My philosophy and approach are more associative and Venn diagram-based, than an attempt to draw an obvious, overt link between image and text. I claim the artist’s right to be hazy in my intentions. Part of this is to save my own sanity, because when I set out to take pictures, I never know what I’ll end up with—the weather could change, the zoo could be closed, the film shop could ruin the roll of film. My goal is not to avoid or court accidents, but to move through them and make them work for me. It’s the same way I enter the process of writing a poem. At the inaugural Strange Pilgrims poetry reading in Austin, the poet Carrie Fountain read a poem about the realization that her two children would have a relationship as siblings that was apart from their individual relationships with her as their mother. With image and text, I can exert some control, but if I veer into over-determination, I risk forcing a connection that isn’t there, or worse, repeating the obvious. What I strive for in my work is room for possibilities, for connections and images and revelations to appear over time. There also must be space for readers to create their own relationship with the work. The closest I’d like to get is for my writing and my photographs to complement one another—to be attached by a cord of varying thicknesses and lengths. If either is forced into an explication of the other, something dies.
4. Who are some of your favorite poets? How do you see their aesthetics influencing your own?
It’s hard to say how the aesthetics of others influence my work. I read a lot—poetry, fiction, non-fiction—and I think that, in concert, what a person reads does end up, in some way, obviously or not, affecting either the work on the page, the writer’s approach to the work, or some combination of the two. Our brains, being the plastic things they are, love to soak up information. When reading it’s not a bad idea to note things you might like to try in your own work—turns of mind, form, approach—if only to figure out how they can work for you, or if they work for you. Overall, some of my long-term favorite poets (and a favorite poem), the ones I can’t shake, are Sylvia Plath (“Berck-Plage”), Anne Sexton (“Three Green Windows”), William Carlos Williams (“Spring and All”), and Robert Penn Warren (“Audubon: A Vision”).
Collarbone broken & then I am pushed
Hard off the boat. This is America.
If entry is not desired, take that door away.
You want to say I deserved it
Which is often what people think
When force is brought against a woman’s

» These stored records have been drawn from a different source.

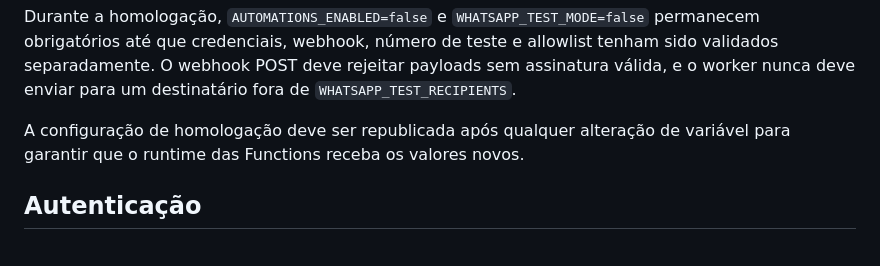
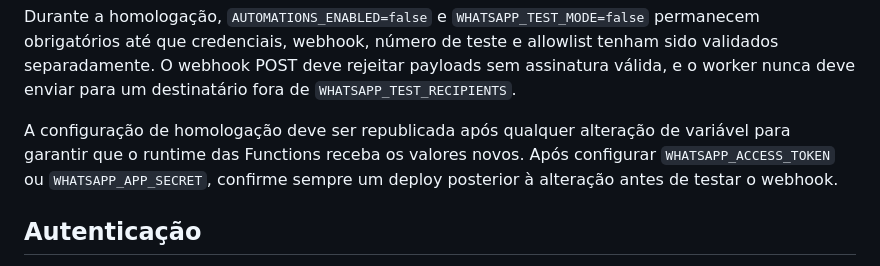
Before and after one commit to edisonpassos-netizen/crm-instituto-pamela-pastore, a Markdown page: README.md, the part around the change. GitHub-like rendering.

Commit message:
Refresh production runtime after WhatsApp secret configuration

```diff
--- a/README.md
+++ b/README.md
@@ -44,7 +44,7 @@ A preparação de homologação mantém envios reais bloqueados e usa configura
 
 Durante a homologação, `AUTOMATIONS_ENABLED=false` e `WHATSAPP_TEST_MODE=false` permanecem obrigatórios até que credenciais, webhook, número de teste e allowlist tenham sido validados separadamente. O webhook POST deve rejeitar payloads sem assinatura válida, e o worker nunca deve enviar para um destinatário fora de `WHATSAPP_TEST_RECIPIENTS`.
 
-A configuração de homologação deve ser republicada após qualquer alteração de variável para garantir que o runtime das Functions receba os valores novos.
+A configuração de homologação deve ser republicada após qualquer alteração de variável para garantir que o runtime das Functions receba os valores novos. Após configurar `WHATSAPP_ACCESS_TOKEN` ou `WHATSAPP_APP_SECRET`, confirme sempre um deploy posterior à alteração antes de testar o webhook.
 
 ## Autenticação
 A função exige uma sessão assinada, armazenada em cookie `HttpOnly; Secure; SameSite=Strict` com validade de 8 horas. A origem/CORS é uma camada adicional e não substitui autenticação.
```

Smaller frame. Diplomatic, I desire little
Cows in a range of shapes:
Miniature but representative
Lowing in a field outside Hershey, PA.
Faint purple smudges under his dark eyes.
Sound of a dog’s feet in the grass.
This is Humbert, taping a note to Rita’s belly.
Bioluminescence of the highway at night,
What is America?
Four years later she listens to the mixtape
In the parking lot at Snuffer’s Restaurant and Bar:
Girl, don’t go away mad. Girl, just go away.
Inside I pin my hair up & the bartender
Turns & says to my boyfriend, Oh, now I see.
Texas in winter is a silver caul stretched
Thin and babies born into not enough
Jobs not enough medicine not enough water.
Laurie Saurborn Young is the author of Carnavoria (2012) and a limited-edition chapbook, Patriot (2013). Winner of an NEA fellowship in poetry, Saurborn Young currently lives in Austin, Texas.
Kerry Dowd is a recent high school graduate who plans to attend the New School this fall.